EXERCISE
Check every line of the entries below for the word "horstretch", and copy the ones that have it.
START SOURCE MATERIAL
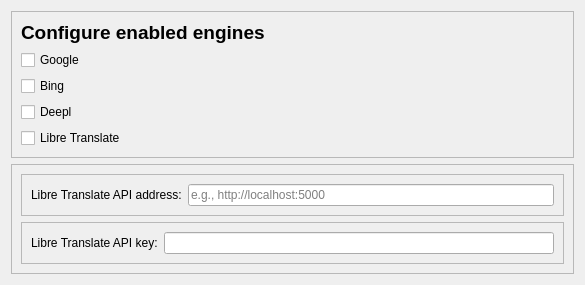
Old version of the form src/config/translatorconfig.ui in the repository rizutazu/krunner-translator.
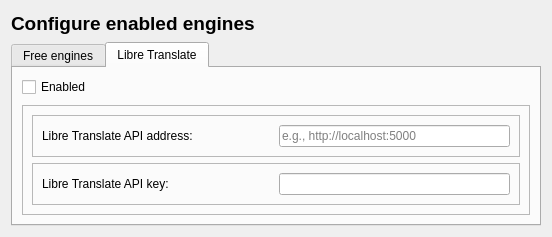
New version of the form.

Commit message: re-design configure menu && update readme.md

Diff of the .ui file:
```diff
--- a/src/config/translatorconfig.ui
+++ b/src/config/translatorconfig.ui
@@ -6,8 +6,8 @@
    <rect>
     <x>0</x>
     <y>0</y>
-    <width>585</width>
-    <height>248</height>
+    <width>552</width>
+    <height>219</height>
    </rect>
   </property>
   <property name="minimumSize">
@@ -19,30 +19,21 @@
   <property name="windowTitle">
    <string>Configuration</string>
   </property>
-  <layout class="QVBoxLayout" name="verticalLayout">
-   <item>
-    <widget class="QFrame" name="enginesFrame">
-     <property name="sizePolicy">
-      <sizepolicy hsizetype="Preferred" vsizetype="Fixed">
-       <horstretch>0</horstretch>
-       <verstretch>0</verstretch>
-      </sizepolicy>
-     </property>
-     <property name="frameShape">
-      <enum>QFrame::Shape::StyledPanel</enum>
-     </property>
-     <property name="frameShadow">
-      <enum>QFrame::Shadow::Raised</enum>
-     </property>
-     <layout class="QVBoxLayout" name="verticalLayout_3">
+  <layout class="QVBoxLayout" name="verticalLayout_5">
       <item>
        <widget class="QLabel" name="title">
         <property name="sizePolicy">
-         <sizepolicy hsizetype="Minimum" vsizetype="Fixed">
+      <sizepolicy hsizetype="Preferred" vsizetype="Minimum">
           <horstretch>0</horstretch>
           <verstretch>0</verstretch>
          </sizepolicy>
         </property>
+     <property name="minimumSize">
+      <size>
+       <width>0</width>
+       <height>25</height>
+      </size>
+     </property>
         <property name="font">
          <font>
           <pointsize>14</pointsize>
@@ -58,6 +49,22 @@
        </widget>
       </item>
       <item>
+    <widget class="QTabWidget" name="tabWidget">
+     <property name="sizePolicy">
+      <sizepolicy hsizetype="Expanding" vsizetype="Expanding">
+       <horstretch>0</horstretch>
+       <verstretch>0</verstretch>
+      </sizepolicy>
+     </property>
+     <property name="currentIndex">
+      <number>1</number>
+     </property>
+     <widget class="QWidget" name="tab">
+      <attribute name="title">
+       <string>Free engines</string>
+      </attribute>
+      <layout class="QVBoxLayout" name="verticalLayout">
+       <item>
        <widget class="QCheckBox" name="googleCheckBox">
         <property name="text">
          <string>Google</string>
@@ -78,14 +85,24 @@
         </property>
        </widget>
       </item>
-      <item>
-       <widget class="QCheckBox" name="libreCheckBox">
-        <property name="text">
+      </layout>
+     </widget>
+     <widget class="QWidget" name="tab_2">
+      <attribute name="title">
          <string>Libre Translate</string>
-        </property>
-       </widget>
-      </item>
-     </layout>
+      </attribute>
+      <layout class="QVBoxLayout" name="verticalLayout_3">
+       <item alignment="Qt::AlignmentFlag::AlignTop">
+        <widget class="QCheckBox" name="libreCheckBox">
+         <property name="sizePolicy">
+          <sizepolicy hsizetype="Minimum" vsizetype="Minimum">
+           <horstretch>0</horstretch>
+           <verstretch>0</verstretch>
+          </sizepolicy>
+         </property>
+         <property name="text">
+          <string>Enabled</string>
+         </property>
     </widget>
    </item>
    <item>
@@ -121,6 +138,12 @@
          </item>
          <item>
           <widget class="QLineEdit" name="libreAddr">
+               <property name="sizePolicy">
+                <sizepolicy hsizetype="Preferred" vsizetype="Preferred">
+                 <horstretch>0</horstretch>
+                 <verstretch>0</verstretch>
+                </sizepolicy>
+               </property>
            <property name="placeholderText">
             <string>e.g., http://localhost:5000</string>
            </property>
@@ -147,6 +170,12 @@
          </item>
          <item>
           <widget class="QLineEdit" name="libreKey">
+               <property name="sizePolicy">
+                <sizepolicy hsizetype="Preferred" vsizetype="Preferred">
+                 <horstretch>0</horstretch>
+                 <verstretch>0</verstretch>
+                </sizepolicy>
+               </property>
            <property name="placeholderText">
             <string/>
            </property>
@@ -156,6 +185,10 @@
        </widget>
       </item>
      </layout>
+        </widget>
+       </item>
+      </layout>
+     </widget>
     </widget>
    </item>
   </layout>
```
Lines whose indentation alone changed are shown as unchanged. The commit also changes 3 other files.
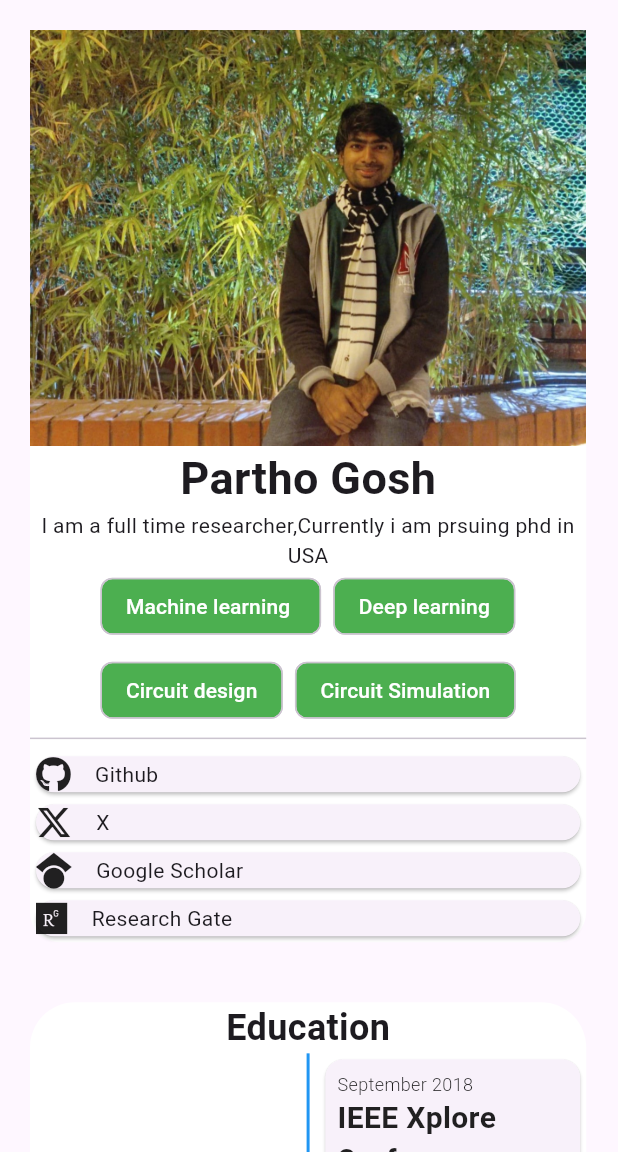
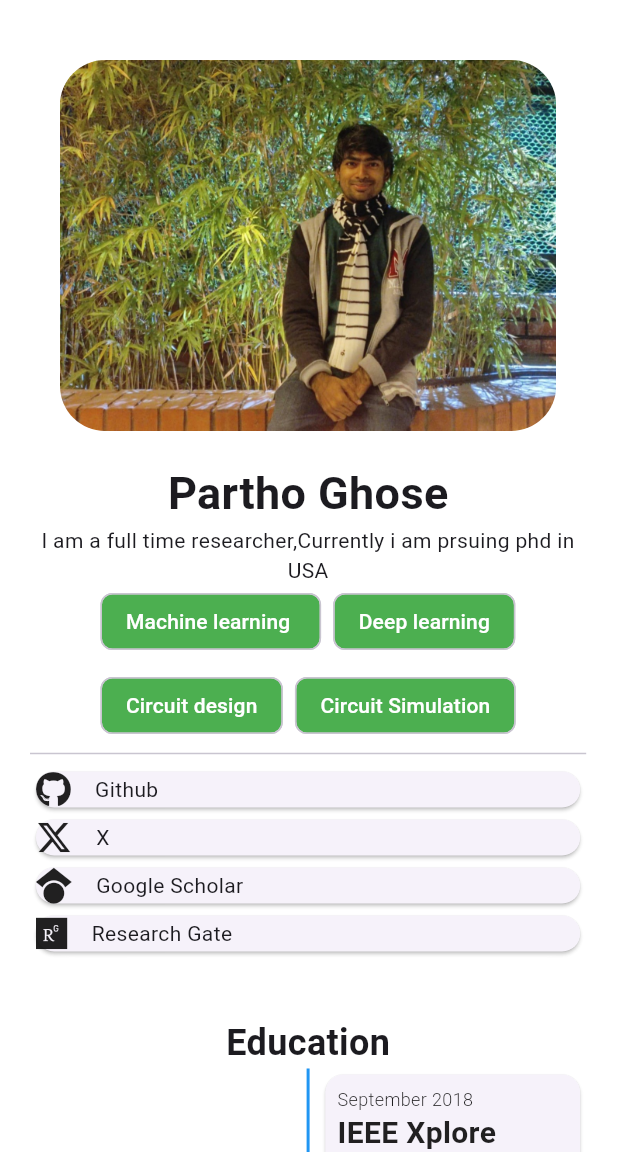
Before and after one commit to rabiulrahat/proftfolio_app, a Flutter app: the screen it shows after launch, on a phone screen of 412 x 824 dp, the part 84-1236 px from its top. Run offline on Flutter 3.47's test engine with Material 3 defaults, Android fonts, the phone set to English and light mode, and no system bars; drawn by our look-alikes of timelines; our stand-ins replace font_awesome_flutter, velocity_x.

```diff
--- a/lib/components/about.dart
+++ b/lib/components/about.dart
@@ -22,13 +22,19 @@ class _AboutPageState extends State<AboutPage> {
       decoration: BoxDecoration(
         color: Colors.white,
         borderRadius: BorderRadius.circular
-        (20.0)
+        (30.0)
       ),
       child: Column(
         children: [
-          Image.asset('assets/partho.jpg'),
-          Text(
-            'Partho Gosh',
+          Padding(
+            padding: const EdgeInsets.all(20.0),
+
+            child: ClipRRect(
+              borderRadius :BorderRadius.circular(30),
+              child: Image.asset('assets/partho.jpg',fit:BoxFit.fill)),
+          ),
+          const Text(
+            'Partho Ghose',
             style: TextStyle(
               fontSize: 30.0,
               fontWeight: FontWeight.bold,
--- a/lib/components/education.dart
+++ b/lib/components/education.dart
@@ -60,7 +60,7 @@ class _EducationPageState extends State<EducationPage> {
                 contentsBuilder: (context, index) {
                   return Card(
                     child: Padding(
-                      padding: EdgeInsets.all(8.0),
+                      padding: const EdgeInsets.all(8.0),
                       child: Column(
                         crossAxisAlignment: CrossAxisAlignment.start,
                         children: [
--- a/lib/main.dart
+++ b/lib/main.dart
@@ -14,25 +14,11 @@ class MyApp extends StatelessWidget {
     return MaterialApp(
       title: 'Flutter Demo',
       theme: ThemeData(
-        // This is the theme of your application.
-        //
-        // TRY THIS: Try running your application with "flutter run". You'll see
-        // the application has a purple toolbar. Then, without quitting the app,
-        // try changing the seedColor in the colorScheme below to Colors.green
-        // and then invoke "hot reload" (save your changes or press the "hot
-        // reload" button in a Flutter-supported IDE, or press "r" if you used
-        // the command line to start the app).
-        //
-        // Notice that the counter didn't reset back to zero; the application
-        // state is not lost during the reload. To reset the state, use hot
-        // restart instead.
-        //
-        // This works for code too, not just values: Most code changes can be
-        // tested with just a hot reload.
-        colorScheme: ColorScheme.fromSeed(seedColor: Colors.deepPurple),
+
+        colorScheme: ColorScheme.fromSeed(seedColor: const Color.fromARGB(255, 201, 197, 208)),
         useMaterial3: true,
       ),
-      home: PortfolioPage(),
+      home: const PortfolioPage(),
     );
   }
 }
--- a/lib/portfolio.dart
+++ b/lib/portfolio.dart
@@ -12,16 +12,17 @@ class PortfolioPage extends StatefulWidget {
 
 class _PortfolioPageState extends State<PortfolioPage> {
   List<Widget> navItems = [
-    ElevatedButton(onPressed: () {}, child: Text("Education")),
-    ElevatedButton(onPressed: () {}, child: Text("Skills")),
+    ElevatedButton(onPressed: () {}, child: const Text("Education")),
+    ElevatedButton(onPressed: () {}, child: const Text("Skills")),
   ];
   bool isMobile = false;
   @override
   Widget build(BuildContext context) {
     isMobile = MediaQuery.of(context).size.width > 700 ? false : true;
     return Scaffold(
+      backgroundColor: Color.fromARGB(179, 255, 255, 255),
       appBar: AppBar(
-        title: Text("Partho's Blog"),
+        title: const Text("Partho's Blog"),
         actions: isMobile ? null : navItems,
       ),
       drawer: isMobile
@@ -37,7 +38,6 @@ class _PortfolioPageState extends State<PortfolioPage> {
             Wrap(
               alignment: WrapAlignment.center,
               children: [
-
                 AboutPage(),
                 EducationPage(),
               ],
```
END SOURCE MATERIAL
OUTPUT FOR THIS EXERCISE
-       <horstretch>0</horstretch>
           <horstretch>0</horstretch>
+       <horstretch>0</horstretch>
+           <horstretch>0</horstretch>
+                 <horstretch>0</horstretch>
+                 <horstretch>0</horstretch>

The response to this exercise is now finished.